Heavy Rain Shatters Records, Prompts High Surf Advisory – Residents Urged Caution
Lingering showers and a slight chance of thunderstorms are set to persist through tonight in Southern California, paving the way for a formidable storm system expected from Sunday to Tuesday. The spotlight now shifts to the potential for severe weather as heavy rain forecasts heighten concerns.
Social media posts for the National Weather Service for Los Angeles state, “This is shaping out to be a life-threatening flooding situation, especially during the Sunday through Monday time period. This is a lot of rain, with a potential for projections to go even higher. Life-threatening and damaging flooding is possible. Heavy snow accumulations for the higher mountain communities (above 6,000 feet) are possible.” The NWS has a website page that has recommendations for how to prepare for flooding.
Today, the region bore witness to the obliteration of five daily rainfall records, all stemming from February 1 and established between 1940 and 1960. Preliminary reports reveal a record-breaking 2.37 inches of rainfall at Los Angeles Airport, surpassing the previous 1960 record of 1.55 inches.

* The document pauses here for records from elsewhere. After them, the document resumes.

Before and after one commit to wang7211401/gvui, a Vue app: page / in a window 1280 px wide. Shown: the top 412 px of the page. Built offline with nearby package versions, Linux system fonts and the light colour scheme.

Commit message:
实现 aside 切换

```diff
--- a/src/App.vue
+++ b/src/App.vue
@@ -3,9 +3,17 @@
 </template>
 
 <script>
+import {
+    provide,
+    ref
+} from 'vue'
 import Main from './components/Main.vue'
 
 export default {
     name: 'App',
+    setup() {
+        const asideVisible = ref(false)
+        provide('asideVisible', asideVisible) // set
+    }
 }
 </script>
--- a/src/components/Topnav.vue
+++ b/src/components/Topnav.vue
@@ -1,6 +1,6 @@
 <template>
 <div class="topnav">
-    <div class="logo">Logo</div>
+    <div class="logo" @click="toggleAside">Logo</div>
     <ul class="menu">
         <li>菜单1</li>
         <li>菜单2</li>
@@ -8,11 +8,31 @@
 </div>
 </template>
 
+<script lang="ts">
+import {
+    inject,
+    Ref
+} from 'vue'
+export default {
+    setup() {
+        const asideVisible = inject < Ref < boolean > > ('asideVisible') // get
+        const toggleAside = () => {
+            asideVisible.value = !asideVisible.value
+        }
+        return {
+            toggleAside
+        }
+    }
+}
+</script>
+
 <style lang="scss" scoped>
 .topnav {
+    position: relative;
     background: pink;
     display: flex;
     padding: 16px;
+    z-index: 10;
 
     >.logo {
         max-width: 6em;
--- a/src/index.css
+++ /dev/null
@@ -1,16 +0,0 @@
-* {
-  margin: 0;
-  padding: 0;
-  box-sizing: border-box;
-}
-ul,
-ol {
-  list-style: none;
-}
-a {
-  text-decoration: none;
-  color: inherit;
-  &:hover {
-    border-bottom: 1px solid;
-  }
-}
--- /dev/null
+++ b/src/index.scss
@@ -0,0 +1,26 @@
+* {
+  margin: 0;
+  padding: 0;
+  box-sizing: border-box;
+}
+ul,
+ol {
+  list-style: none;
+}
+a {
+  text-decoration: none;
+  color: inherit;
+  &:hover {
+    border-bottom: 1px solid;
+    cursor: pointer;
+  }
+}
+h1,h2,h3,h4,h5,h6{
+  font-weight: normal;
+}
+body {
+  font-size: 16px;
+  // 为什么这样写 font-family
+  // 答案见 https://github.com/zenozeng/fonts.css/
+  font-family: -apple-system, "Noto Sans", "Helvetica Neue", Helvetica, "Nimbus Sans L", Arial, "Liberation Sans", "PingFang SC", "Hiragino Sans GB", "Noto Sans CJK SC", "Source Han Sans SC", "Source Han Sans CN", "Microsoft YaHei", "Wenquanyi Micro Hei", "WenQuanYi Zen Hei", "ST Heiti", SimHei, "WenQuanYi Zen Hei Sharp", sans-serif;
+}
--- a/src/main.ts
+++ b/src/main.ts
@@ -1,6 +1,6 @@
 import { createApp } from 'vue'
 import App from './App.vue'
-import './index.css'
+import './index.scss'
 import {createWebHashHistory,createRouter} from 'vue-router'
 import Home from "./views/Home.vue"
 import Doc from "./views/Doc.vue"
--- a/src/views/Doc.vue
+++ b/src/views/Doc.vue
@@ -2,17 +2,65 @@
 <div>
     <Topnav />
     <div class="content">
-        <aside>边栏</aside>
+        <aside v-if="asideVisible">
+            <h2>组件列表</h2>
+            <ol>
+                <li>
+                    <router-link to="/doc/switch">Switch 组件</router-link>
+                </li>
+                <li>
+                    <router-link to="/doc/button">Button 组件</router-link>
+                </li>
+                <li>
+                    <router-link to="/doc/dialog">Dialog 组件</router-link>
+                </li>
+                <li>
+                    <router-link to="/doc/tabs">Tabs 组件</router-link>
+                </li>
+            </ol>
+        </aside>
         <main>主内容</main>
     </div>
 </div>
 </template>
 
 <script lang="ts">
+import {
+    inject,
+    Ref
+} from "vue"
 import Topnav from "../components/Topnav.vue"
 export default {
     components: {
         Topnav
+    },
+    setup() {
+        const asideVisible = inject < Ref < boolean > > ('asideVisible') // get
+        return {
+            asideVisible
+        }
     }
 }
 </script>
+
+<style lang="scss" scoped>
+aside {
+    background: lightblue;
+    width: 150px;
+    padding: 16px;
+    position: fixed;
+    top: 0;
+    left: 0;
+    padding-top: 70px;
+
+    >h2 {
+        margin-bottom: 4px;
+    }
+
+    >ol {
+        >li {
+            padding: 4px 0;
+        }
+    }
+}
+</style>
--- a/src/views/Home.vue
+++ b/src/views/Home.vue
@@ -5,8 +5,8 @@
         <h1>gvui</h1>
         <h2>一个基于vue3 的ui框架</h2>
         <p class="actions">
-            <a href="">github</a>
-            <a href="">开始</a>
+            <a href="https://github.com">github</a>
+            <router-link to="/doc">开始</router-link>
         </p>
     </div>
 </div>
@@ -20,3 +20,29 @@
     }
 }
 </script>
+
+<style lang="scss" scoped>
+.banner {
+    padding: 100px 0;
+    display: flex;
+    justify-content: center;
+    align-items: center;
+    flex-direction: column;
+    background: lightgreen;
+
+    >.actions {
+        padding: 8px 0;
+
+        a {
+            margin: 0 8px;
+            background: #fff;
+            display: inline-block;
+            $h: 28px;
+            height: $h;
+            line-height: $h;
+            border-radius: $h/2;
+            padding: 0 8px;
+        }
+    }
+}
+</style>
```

Long Beach Airport in California also encountered a record-setting downpour, logging 2.43 inches of rainfall today, exceeding the previous 1960 record of 1.45 inches. Additionally, Lancaster saw a record rainfall of 0.52 inches, breaking the 1945 record of 0.32 inches.
Against this meteorological backdrop, a high surf advisory remains in effect until 6:00 a.m. PST Saturday, cautioning of large breaking waves with perilous rip currents along the Catalina and Santa Barbara Islands, Los Angeles County Beaches, Malibu Coast, and other coastal areas. Surf heights are projected to peak at 8 to 12 feet on west-facing beaches.
The advisory underscores a 30 percent chance of surf reaching 15 feet over Ventura County, posing a risk of pier damage. Consequently, there is an elevated risk of ocean drowning, with rip currents having the potential to pull swimmers and surfers out to sea. The impact of large breaking waves may cause injuries, wash people off beaches and rocks, and capsize small boats near the shore.
Residents and beachgoers are strongly advised to refrain from entering the water due to these hazardous surf conditions and to stay close to occupied lifeguard towers. Additionally, exercising caution around rock jetties is crucial, as they can be deadly under such circumstances.
Hazardous surf conditions are currently prevailing and are likely to persist well into the upcoming week. The ensuing storm is expected to bring additional gales, with storm-force gusts a possibility. Individuals are urged to exercise caution on beaches, and mariners are advised to remain in port during these challenging conditions.